-- Task requirements --
Report every line in the records below that holds the word "main".
Provided data START
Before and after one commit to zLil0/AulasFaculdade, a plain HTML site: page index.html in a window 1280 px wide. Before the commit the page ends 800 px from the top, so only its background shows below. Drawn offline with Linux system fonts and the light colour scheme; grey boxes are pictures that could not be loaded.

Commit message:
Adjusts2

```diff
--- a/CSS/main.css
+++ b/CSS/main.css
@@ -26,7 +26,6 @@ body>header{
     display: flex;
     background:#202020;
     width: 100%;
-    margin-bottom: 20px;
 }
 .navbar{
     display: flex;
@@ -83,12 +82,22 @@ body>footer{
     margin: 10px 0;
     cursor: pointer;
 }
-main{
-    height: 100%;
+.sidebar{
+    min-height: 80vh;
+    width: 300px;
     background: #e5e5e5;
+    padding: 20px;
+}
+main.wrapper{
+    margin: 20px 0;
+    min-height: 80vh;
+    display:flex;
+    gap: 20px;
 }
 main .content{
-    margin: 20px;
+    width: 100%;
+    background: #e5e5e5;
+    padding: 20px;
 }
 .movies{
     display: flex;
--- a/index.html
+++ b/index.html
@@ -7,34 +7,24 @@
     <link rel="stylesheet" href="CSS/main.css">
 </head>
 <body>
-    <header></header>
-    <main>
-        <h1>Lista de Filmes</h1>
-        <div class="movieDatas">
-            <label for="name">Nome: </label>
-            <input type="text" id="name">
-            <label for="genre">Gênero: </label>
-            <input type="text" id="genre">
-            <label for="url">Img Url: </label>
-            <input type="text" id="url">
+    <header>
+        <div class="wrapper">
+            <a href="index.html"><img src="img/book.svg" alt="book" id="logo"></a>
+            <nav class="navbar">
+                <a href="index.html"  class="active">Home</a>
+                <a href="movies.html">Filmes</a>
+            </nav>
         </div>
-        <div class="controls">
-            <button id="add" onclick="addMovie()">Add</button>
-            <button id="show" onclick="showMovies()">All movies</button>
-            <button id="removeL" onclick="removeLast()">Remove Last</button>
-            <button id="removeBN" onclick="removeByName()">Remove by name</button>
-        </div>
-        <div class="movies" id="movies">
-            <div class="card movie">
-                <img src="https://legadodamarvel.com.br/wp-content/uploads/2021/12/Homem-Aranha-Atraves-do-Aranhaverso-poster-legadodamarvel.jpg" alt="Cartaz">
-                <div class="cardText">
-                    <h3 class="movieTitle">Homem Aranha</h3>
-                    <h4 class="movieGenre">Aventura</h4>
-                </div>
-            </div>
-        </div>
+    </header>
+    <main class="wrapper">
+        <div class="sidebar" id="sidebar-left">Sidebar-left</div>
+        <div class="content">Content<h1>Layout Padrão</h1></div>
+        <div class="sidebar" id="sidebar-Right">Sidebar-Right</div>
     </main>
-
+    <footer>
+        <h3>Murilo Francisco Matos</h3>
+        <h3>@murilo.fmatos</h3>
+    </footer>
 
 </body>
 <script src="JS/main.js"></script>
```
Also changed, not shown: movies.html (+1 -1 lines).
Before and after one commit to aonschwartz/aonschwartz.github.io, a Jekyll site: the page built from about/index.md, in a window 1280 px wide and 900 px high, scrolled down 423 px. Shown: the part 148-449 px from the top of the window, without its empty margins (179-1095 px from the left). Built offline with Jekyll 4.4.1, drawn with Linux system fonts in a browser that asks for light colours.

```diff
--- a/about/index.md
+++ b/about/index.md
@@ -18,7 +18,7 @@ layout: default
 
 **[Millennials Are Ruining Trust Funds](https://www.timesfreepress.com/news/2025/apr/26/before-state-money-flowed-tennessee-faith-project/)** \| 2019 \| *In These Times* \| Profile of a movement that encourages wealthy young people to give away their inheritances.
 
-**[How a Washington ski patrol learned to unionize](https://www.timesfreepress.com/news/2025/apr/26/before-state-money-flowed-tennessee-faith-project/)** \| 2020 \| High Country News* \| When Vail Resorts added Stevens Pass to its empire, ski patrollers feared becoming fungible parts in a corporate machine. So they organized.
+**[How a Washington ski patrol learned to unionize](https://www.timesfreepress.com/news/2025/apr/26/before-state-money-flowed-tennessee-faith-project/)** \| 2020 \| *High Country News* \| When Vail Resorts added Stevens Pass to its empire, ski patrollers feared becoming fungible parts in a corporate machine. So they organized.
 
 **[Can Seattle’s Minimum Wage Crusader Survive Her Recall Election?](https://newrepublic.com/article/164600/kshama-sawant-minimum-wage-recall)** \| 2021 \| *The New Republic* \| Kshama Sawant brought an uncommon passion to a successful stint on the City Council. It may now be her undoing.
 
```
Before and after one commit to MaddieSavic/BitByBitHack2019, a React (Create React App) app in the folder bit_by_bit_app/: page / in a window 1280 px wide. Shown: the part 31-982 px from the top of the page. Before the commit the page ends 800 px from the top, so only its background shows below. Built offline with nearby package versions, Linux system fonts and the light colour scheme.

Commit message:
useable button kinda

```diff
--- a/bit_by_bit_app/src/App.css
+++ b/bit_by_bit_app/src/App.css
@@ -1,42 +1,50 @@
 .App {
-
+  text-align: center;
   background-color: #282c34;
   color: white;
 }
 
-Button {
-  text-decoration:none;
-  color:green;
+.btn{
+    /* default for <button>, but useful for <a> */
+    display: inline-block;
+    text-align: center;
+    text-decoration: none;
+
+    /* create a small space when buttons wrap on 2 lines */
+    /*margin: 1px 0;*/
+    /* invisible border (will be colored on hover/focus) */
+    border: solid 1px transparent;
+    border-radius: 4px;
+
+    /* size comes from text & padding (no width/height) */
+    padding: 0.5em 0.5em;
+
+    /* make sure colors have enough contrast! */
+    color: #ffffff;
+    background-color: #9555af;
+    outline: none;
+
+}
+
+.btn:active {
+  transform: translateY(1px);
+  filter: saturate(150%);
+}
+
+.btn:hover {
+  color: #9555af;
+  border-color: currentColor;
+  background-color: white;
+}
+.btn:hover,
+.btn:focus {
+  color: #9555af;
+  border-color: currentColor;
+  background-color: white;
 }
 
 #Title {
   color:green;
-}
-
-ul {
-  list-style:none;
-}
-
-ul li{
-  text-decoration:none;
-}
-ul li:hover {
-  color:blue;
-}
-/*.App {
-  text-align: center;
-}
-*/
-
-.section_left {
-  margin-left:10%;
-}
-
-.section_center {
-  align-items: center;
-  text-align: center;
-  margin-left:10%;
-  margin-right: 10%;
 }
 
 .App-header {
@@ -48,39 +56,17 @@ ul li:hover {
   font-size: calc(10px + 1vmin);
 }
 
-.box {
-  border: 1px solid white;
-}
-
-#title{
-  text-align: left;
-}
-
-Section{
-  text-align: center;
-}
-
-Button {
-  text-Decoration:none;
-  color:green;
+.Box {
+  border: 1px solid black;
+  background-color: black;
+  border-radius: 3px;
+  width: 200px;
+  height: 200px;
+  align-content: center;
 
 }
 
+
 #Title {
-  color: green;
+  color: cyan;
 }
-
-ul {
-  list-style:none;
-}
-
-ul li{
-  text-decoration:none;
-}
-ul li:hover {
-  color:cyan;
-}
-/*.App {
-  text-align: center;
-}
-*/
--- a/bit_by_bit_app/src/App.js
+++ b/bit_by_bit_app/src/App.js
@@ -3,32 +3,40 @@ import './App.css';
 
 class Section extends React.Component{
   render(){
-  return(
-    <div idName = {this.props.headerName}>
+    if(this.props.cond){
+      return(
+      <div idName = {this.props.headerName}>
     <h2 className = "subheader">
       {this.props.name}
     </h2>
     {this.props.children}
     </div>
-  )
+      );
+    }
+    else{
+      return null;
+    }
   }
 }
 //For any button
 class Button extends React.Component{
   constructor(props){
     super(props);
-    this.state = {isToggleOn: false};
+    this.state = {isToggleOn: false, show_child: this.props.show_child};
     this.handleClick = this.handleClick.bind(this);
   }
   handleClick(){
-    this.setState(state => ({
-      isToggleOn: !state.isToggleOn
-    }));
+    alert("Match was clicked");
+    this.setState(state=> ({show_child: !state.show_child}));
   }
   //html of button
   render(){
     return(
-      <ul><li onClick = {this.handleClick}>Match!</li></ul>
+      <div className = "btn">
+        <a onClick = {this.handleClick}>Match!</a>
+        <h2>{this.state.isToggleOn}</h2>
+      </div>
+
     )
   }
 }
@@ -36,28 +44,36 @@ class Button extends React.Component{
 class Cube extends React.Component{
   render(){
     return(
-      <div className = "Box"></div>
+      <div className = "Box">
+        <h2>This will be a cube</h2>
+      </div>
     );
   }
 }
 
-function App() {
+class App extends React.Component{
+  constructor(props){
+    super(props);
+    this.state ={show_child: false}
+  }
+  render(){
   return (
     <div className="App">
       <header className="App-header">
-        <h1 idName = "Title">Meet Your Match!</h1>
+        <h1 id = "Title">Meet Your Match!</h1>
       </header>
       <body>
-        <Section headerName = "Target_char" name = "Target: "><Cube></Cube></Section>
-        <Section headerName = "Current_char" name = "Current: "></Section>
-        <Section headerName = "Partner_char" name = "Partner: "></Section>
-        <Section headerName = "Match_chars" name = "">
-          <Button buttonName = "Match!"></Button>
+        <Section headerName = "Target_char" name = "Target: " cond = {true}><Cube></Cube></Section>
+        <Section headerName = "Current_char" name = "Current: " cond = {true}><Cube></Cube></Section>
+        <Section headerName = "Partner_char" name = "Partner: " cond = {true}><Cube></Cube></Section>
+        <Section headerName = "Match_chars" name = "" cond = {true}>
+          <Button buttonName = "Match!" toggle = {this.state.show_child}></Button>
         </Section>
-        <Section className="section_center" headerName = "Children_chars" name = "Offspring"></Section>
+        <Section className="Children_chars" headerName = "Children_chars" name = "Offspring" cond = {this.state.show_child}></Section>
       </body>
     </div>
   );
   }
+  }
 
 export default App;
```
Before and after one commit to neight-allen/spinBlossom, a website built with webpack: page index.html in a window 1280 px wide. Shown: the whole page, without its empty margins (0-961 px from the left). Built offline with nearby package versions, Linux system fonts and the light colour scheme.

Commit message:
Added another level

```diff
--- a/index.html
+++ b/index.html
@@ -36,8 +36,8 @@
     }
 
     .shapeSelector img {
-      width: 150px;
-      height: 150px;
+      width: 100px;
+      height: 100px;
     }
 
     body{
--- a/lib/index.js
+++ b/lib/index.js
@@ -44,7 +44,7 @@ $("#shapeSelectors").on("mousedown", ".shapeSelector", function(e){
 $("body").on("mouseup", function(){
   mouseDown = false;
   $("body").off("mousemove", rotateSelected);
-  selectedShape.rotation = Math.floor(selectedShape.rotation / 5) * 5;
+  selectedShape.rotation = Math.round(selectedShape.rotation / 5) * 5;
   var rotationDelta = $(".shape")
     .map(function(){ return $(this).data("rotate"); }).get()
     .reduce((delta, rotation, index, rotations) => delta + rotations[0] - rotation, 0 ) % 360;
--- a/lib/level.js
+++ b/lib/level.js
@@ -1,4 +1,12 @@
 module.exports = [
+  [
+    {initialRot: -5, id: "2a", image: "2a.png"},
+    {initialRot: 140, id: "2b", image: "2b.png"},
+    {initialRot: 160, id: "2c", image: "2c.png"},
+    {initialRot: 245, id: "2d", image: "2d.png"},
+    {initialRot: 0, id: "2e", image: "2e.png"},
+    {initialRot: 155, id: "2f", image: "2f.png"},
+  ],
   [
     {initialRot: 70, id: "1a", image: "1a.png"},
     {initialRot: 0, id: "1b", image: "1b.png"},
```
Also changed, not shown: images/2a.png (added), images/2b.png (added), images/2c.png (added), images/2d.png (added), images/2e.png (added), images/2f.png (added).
Provided data END
-- Solved exercise --
--- a/CSS/main.css
+++ b/CSS/main.css
-main{
+main.wrapper{
 main .content{
     <link rel="stylesheet" href="CSS/main.css">
-    <main>
+    <main class="wrapper">
     </main>
 <script src="JS/main.js"></script>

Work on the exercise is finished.